--- SUPPLIED DATA ---
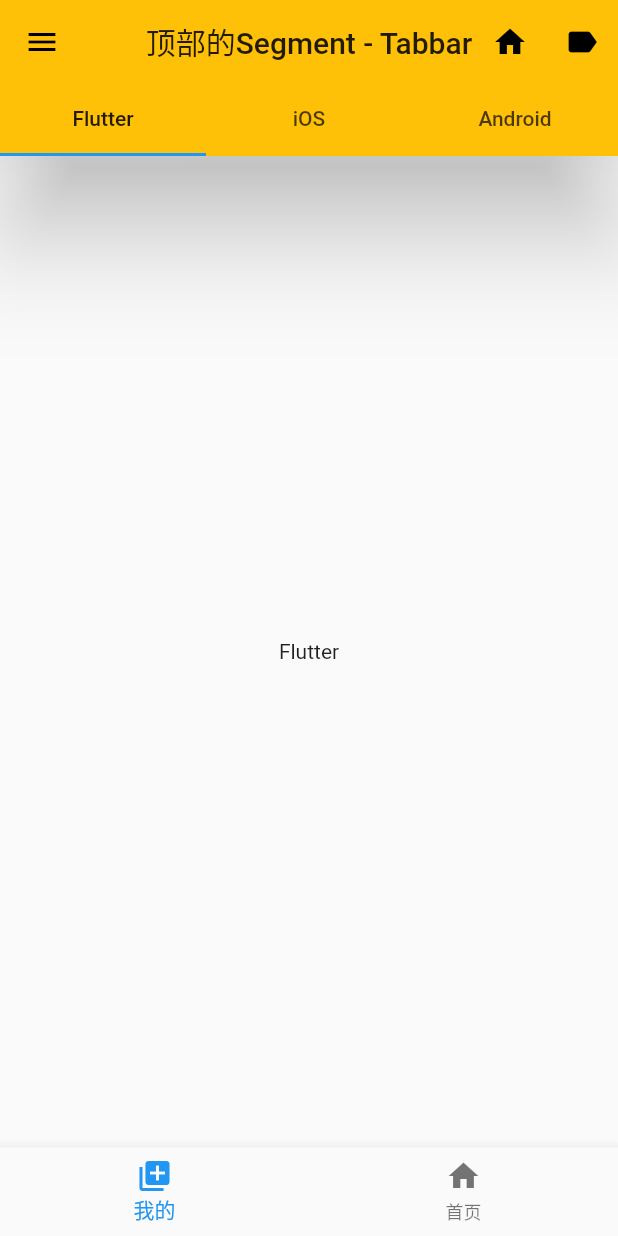
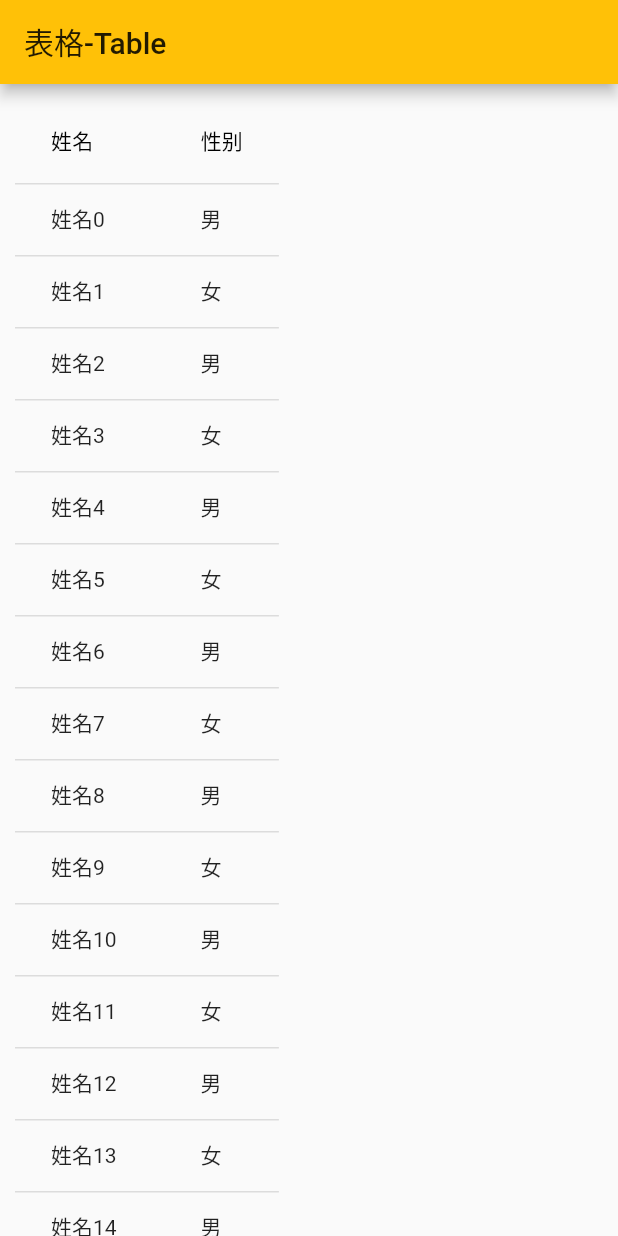
Before and after one commit to gdhGaoFei/flutter_study, a Flutter app: the screen it shows after launch, on a phone screen of 412 x 824 dp. Run offline on Flutter 3.47's test engine with Material 2 defaults, Android fonts, the phone set to English and light mode, and no system bars; our stand-ins replace dio, flutter_easyrefresh, flutter_screenutil, flutter_swiper; missing offline and left inert: provide.

Commit message:
=== 继续学习 现在有点儿倦咯。要改正

```diff
--- a/FlutterApp/20210625001/flutter_test_1/lib/Widget/demo005.dart
+++ b/FlutterApp/20210625001/flutter_test_1/lib/Widget/demo005.dart
@@ -1,6 +1,7 @@
 //底部的选项卡
 
 import 'package:flutter/material.dart';
+import 'package:flutter_test_1/Widget/demo001.dart';
 import 'package:flutter_test_1/Widget/demo003.dart';
 import 'package:flutter_test_1/Widget/demo004.dart';
 
@@ -10,6 +11,8 @@
   List<Widget> tabs = [
     PageDemo(),
     RowDemo(),
+    WarpDemo(),
+    TextDemo(),
   ];
 
   @override
@@ -25,28 +28,65 @@
       // appBar: AppBar(
       //   title: Text("底部选项卡"),
       // ),
-      bottomNavigationBar: BottomNavigationBar(
-        items: [
-          BottomNavigationBarItem(
-            icon: Icon(Icons.my_library_add),
-            label: "我的",
-          ),
-          BottomNavigationBarItem(
-            icon: Icon(Icons.home),
-            label: "首页",
-          ),
-        ],
-        currentIndex: _index,
-        onTap: (v) {
-          setState(() {
-            _index = v;
-          });
-        },
-      ),
+
+      // bottomNavigationBar: BottomNavigationBar(
+      //   type: BottomNavigationBarType.fixed,
+      //   items: [
+      //     BottomNavigationBarItem(
+      //       icon: Icon(Icons.my_library_add),
+      //       label: "我的",
+      //     ),
+      //     BottomNavigationBarItem(
+      //       icon: Icon(Icons.home),
+      //       label: "首页",
+      //     ),
+      //     BottomNavigationBarItem(
+      //       icon: Icon(Icons.hail),
+      //       label: "消息",
+      //     ),
+      //     BottomNavigationBarItem(
+      //       icon: Icon(Icons.message),
+      //       label: "列表",
+      //     ),
+      //   ],
+      //   currentIndex: _index,
+      //   onTap: (v) {
+      //     setState(() {
+      //       _index = v;
+      //     });
+      //   },
+      // ),
+
       // body: Center(
       //   child: Text(_index.toString()),
       // ),
+      bottomNavigationBar: BottomAppBar(
+        shape: CircularNotchedRectangle(),
+        color: Theme.of(context).primaryColor, //Colors.lightGreen,
+        child: Row(
+          mainAxisAlignment: MainAxisAlignment.spaceAround,
+          children: [
+            IconButton(
+              icon: Icon(Icons.home),
+              onPressed: () {},
+            ),
+            SizedBox(),
+            IconButton(
+              icon: Icon(Icons.message),
+              onPressed: () {},
+            ),
+            // Icon(Icons.my_library_add),
+          ],
+        ),
+      ),
       body: widget.tabs[_index],
+      floatingActionButtonLocation: FloatingActionButtonLocation.centerDocked,
+      floatingActionButton: FloatingActionButton(
+        child: Icon(Icons.access_alarm_outlined),
+        onPressed: () {
+          print("object");
+        },
+      ),
     );
   }
 }
--- /dev/null
+++ b/FlutterApp/20210625001/flutter_test_1/lib/Widget/table_demo.dart
@@ -0,0 +1,81 @@
+// 表格 table
+
+import 'package:flutter/material.dart';
+
+class TableDemo extends StatefulWidget {
+  //const TableDemo({ Key? key }) : super(key: key);
+
+  @override
+  _TableDemoState createState() => _TableDemoState();
+}
+
+class _TableDemoState extends State<TableDemo> {
+//数据源
+  List<Map> _list = List();
+
+  @override
+  void initState() {
+    // TODO: implement initState
+    super.initState();
+    // 初始化数据源
+    for (var i = 0; i < 20; i++) {
+      _list.add({
+        "name": "姓名$i",
+        "gender": i % 2 == 0 ? "男" : "女",
+      });
+    }
+  }
+
+  @override
+  Widget build(BuildContext context) {
+    return Scaffold(
+      appBar: AppBar(
+        title: Text("表格-Table"),
+      ),
+      body: Container(
+        padding: EdgeInsets.all(10),
+        // child: Table(
+        //   border: TableBorder.all(
+        //     width: 1.0,
+        //     color: Colors.grey,
+        //     // style: BorderStyle.solid,
+        //   ),
+        //   children: _list
+        //       .map(
+        //         (e) => TableRow(
+        //           children: [
+        //             Text(e["name"]),
+        //             Text(e["gender"]),
+        //           ],
+        //         ),
+        //       )
+        //       .toList(),
+        // ),
+        child: DataTable(
+          columns: [
+            DataColumn(
+              label: Text("姓名"),
+            ),
+            DataColumn(
+              label: Text("性别"),
+            ),
+          ],
+          rows: _list
+              .map(
+                (e) => DataRow(
+                  cells: [
+                    DataCell(
+                      Text(e["name"]),
+                    ),
+                    DataCell(
+                      Text(e["gender"]),
+                    ),
+                  ],
+                ),
+              )
+              .toList(),
+        ),
+      ),
+    );
+  }
+}
--- a/FlutterApp/20210625001/flutter_test_1/lib/main.dart
+++ b/FlutterApp/20210625001/flutter_test_1/lib/main.dart
@@ -1,9 +1,13 @@
 import 'package:flutter/material.dart';
 import 'package:flutter_test_1/Widget/Demo001.dart';
+import 'package:flutter_test_1/Widget/alert_dialog_demo.dart';
 import 'package:flutter_test_1/Widget/demo002.dart';
 import 'package:flutter_test_1/Widget/demo003.dart';
 import 'package:flutter_test_1/Widget/demo004.dart';
 import 'package:flutter_test_1/Widget/demo005.dart';
+import 'package:flutter_test_1/Widget/demo006.dart';
+import 'package:flutter_test_1/Widget/grid_view_demo.dart';
+import 'package:flutter_test_1/Widget/table_demo.dart';
 
 main() {
   runApp(MyApp());
@@ -18,11 +22,15 @@
       routes: {
         "/": (context) => LoginPage(),
         // "menu": (context) => MenuPage(),
-        "layout": (context) => RowDemo(),
-        "page": (context) => PageDemo(),
-        "bottomNav": (context) => BottomNavBarDemo(),
+        "layout": (context) => RowDemo(), // 布局
+        "page": (context) => PageDemo(), // 分页 顶部的视图
+        "bottomNav": (context) => BottomNavBarDemo(), // 底部tabbar
+        "listView": (context) => ListViewDemo(), // 列表 listView
+        "gridView": (context) => GridViewDemo(), // 网格布局
+        "alertView": (context) => AlertDialogDemo(), // 弹窗 alert
+        "table": (context) => TableDemo(), //表格
       },
-      initialRoute: "bottomNav",
+      initialRoute: "table",
       theme: ThemeData(
         primaryColor: Colors.amber,
       ),
```
Also changed, not shown: FlutterApp/20210625001/flutter_test_1/lib/Widget/alert_dialog_demo.dart (added, +105 -0 lines), FlutterApp/20210625001/flutter_test_1/lib/Widget/demo006.dart (added, +109 -0 lines), FlutterApp/20210625001/flutter_test_1/lib/Widget/grid_view_demo.dart (added, +103 -0 lines).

--- PROBLEM DESCRIPTION ---
What you return should match the records line for line, minus the pictures.

--- WRITTEN RESPONSE ---
Before and after one commit to gdhGaoFei/flutter_study, a Flutter app: the screen it shows after launch, on a phone screen of 412 x 824 dp. Run offline on Flutter 3.47's test engine with Material 2 defaults, Android fonts, the phone set to English and light mode, and no system bars; our stand-ins replace dio, flutter_easyrefresh, flutter_screenutil, flutter_swiper; missing offline and left inert: provide.

Commit message:
=== 继续学习 现在有点儿倦咯。要改正

```diff
--- a/FlutterApp/20210625001/flutter_test_1/lib/Widget/demo005.dart
+++ b/FlutterApp/20210625001/flutter_test_1/lib/Widget/demo005.dart
@@ -1,6 +1,7 @@
 //底部的选项卡
 
 import 'package:flutter/material.dart';
+import 'package:flutter_test_1/Widget/demo001.dart';
 import 'package:flutter_test_1/Widget/demo003.dart';
 import 'package:flutter_test_1/Widget/demo004.dart';
 
@@ -10,6 +11,8 @@
   List<Widget> tabs = [
     PageDemo(),
     RowDemo(),
+    WarpDemo(),
+    TextDemo(),
   ];
 
   @override
@@ -25,28 +28,65 @@
       // appBar: AppBar(
       //   title: Text("底部选项卡"),
       // ),
-      bottomNavigationBar: BottomNavigationBar(
-        items: [
-          BottomNavigationBarItem(
-            icon: Icon(Icons.my_library_add),
-            label: "我的",
-          ),
-          BottomNavigationBarItem(
-            icon: Icon(Icons.home),
-            label: "首页",
-          ),
-        ],
-        currentIndex: _index,
-        onTap: (v) {
-          setState(() {
-            _index = v;
-          });
-        },
-      ),
+
+      // bottomNavigationBar: BottomNavigationBar(
+      //   type: BottomNavigationBarType.fixed,
+      //   items: [
+      //     BottomNavigationBarItem(
+      //       icon: Icon(Icons.my_library_add),
+      //       label: "我的",
+      //     ),
+      //     BottomNavigationBarItem(
+      //       icon: Icon(Icons.home),
+      //       label: "首页",
+      //     ),
+      //     BottomNavigationBarItem(
+      //       icon: Icon(Icons.hail),
+      //       label: "消息",
+      //     ),
+      //     BottomNavigationBarItem(
+      //       icon: Icon(Icons.message),
+      //       label: "列表",
+      //     ),
+      //   ],
+      //   currentIndex: _index,
+      //   onTap: (v) {
+      //     setState(() {
+      //       _index = v;
+      //     });
+      //   },
+      // ),
+
       // body: Center(
       //   child: Text(_index.toString()),
       // ),
+      bottomNavigationBar: BottomAppBar(
+        shape: CircularNotchedRectangle(),
+        color: Theme.of(context).primaryColor, //Colors.lightGreen,
+        child: Row(
+          mainAxisAlignment: MainAxisAlignment.spaceAround,
+          children: [
+            IconButton(
+              icon: Icon(Icons.home),
+              onPressed: () {},
+            ),
+            SizedBox(),
+            IconButton(
+              icon: Icon(Icons.message),
+              onPressed: () {},
+            ),
+            // Icon(Icons.my_library_add),
+          ],
+        ),
+      ),
       body: widget.tabs[_index],
+      floatingActionButtonLocation: FloatingActionButtonLocation.centerDocked,
+      floatingActionButton: FloatingActionButton(
+        child: Icon(Icons.access_alarm_outlined),
+        onPressed: () {
+          print("object");
+        },
+      ),
     );
   }
 }
--- /dev/null
+++ b/FlutterApp/20210625001/flutter_test_1/lib/Widget/table_demo.dart
@@ -0,0 +1,81 @@
+// 表格 table
+
+import 'package:flutter/material.dart';
+
+class TableDemo extends StatefulWidget {
+  //const TableDemo({ Key? key }) : super(key: key);
+
+  @override
+  _TableDemoState createState() => _TableDemoState();
+}
+
+class _TableDemoState extends State<TableDemo> {
+//数据源
+  List<Map> _list = List();
+
+  @override
+  void initState() {
+    // TODO: implement initState
+    super.initState();
+    // 初始化数据源
+    for (var i = 0; i < 20; i++) {
+      _list.add({
+        "name": "姓名$i",
+        "gender": i % 2 == 0 ? "男" : "女",
+      });
+    }
+  }
+
+  @override
+  Widget build(BuildContext context) {
+    return Scaffold(
+      appBar: AppBar(
+        title: Text("表格-Table"),
+      ),
+      body: Container(
+        padding: EdgeInsets.all(10),
+        // child: Table(
+        //   border: TableBorder.all(
+        //     width: 1.0,
+        //     color: Colors.grey,
+        //     // style: BorderStyle.solid,
+        //   ),
+        //   children: _list
+        //       .map(
+        //         (e) => TableRow(
+        //           children: [
+        //             Text(e["name"]),
+        //             Text(e["gender"]),
+        //           ],
+        //         ),
+        //       )
+        //       .toList(),
+        // ),
+        child: DataTable(
+          columns: [
+            DataColumn(
+              label: Text("姓名"),
+            ),
+            DataColumn(
+              label: Text("性别"),
+            ),
+          ],
+          rows: _list
+              .map(
+                (e) => DataRow(
+                  cells: [
+                    DataCell(
+                      Text(e["name"]),
+                    ),
+                    DataCell(
+                      Text(e["gender"]),
+                    ),
+                  ],
+                ),
+              )
+              .toList(),
+        ),
+      ),
+    );
+  }
+}
--- a/FlutterApp/20210625001/flutter_test_1/lib/main.dart
+++ b/FlutterApp/20210625001/flutter_test_1/lib/main.dart
@@ -1,9 +1,13 @@
 import 'package:flutter/material.dart';
 import 'package:flutter_test_1/Widget/Demo001.dart';
+import 'package:flutter_test_1/Widget/alert_dialog_demo.dart';
 import 'package:flutter_test_1/Widget/demo002.dart';
 import 'package:flutter_test_1/Widget/demo003.dart';
 import 'package:flutter_test_1/Widget/demo004.dart';
 import 'package:flutter_test_1/Widget/demo005.dart';
+import 'package:flutter_test_1/Widget/demo006.dart';
+import 'package:flutter_test_1/Widget/grid_view_demo.dart';
+import 'package:flutter_test_1/Widget/table_demo.dart';
 
 main() {
   runApp(MyApp());
@@ -18,11 +22,15 @@
       routes: {
         "/": (context) => LoginPage(),
         // "menu": (context) => MenuPage(),
-        "layout": (context) => RowDemo(),
-        "page": (context) => PageDemo(),
-        "bottomNav": (context) => BottomNavBarDemo(),
+        "layout": (context) => RowDemo(), // 布局
+        "page": (context) => PageDemo(), // 分页 顶部的视图
+        "bottomNav": (context) => BottomNavBarDemo(), // 底部tabbar
+        "listView": (context) => ListViewDemo(), // 列表 listView
+        "gridView": (context) => GridViewDemo(), // 网格布局
+        "alertView": (context) => AlertDialogDemo(), // 弹窗 alert
+        "table": (context) => TableDemo(), //表格
       },
-      initialRoute: "bottomNav",
+      initialRoute: "table",
       theme: ThemeData(
         primaryColor: Colors.amber,
       ),
```
Also changed, not shown: FlutterApp/20210625001/flutter_test_1/lib/Widget/alert_dialog_demo.dart (added, +105 -0 lines), FlutterApp/20210625001/flutter_test_1/lib/Widget/demo006.dart (added, +109 -0 lines), FlutterApp/20210625001/flutter_test_1/lib/Widget/grid_view_demo.dart (added, +103 -0 lines).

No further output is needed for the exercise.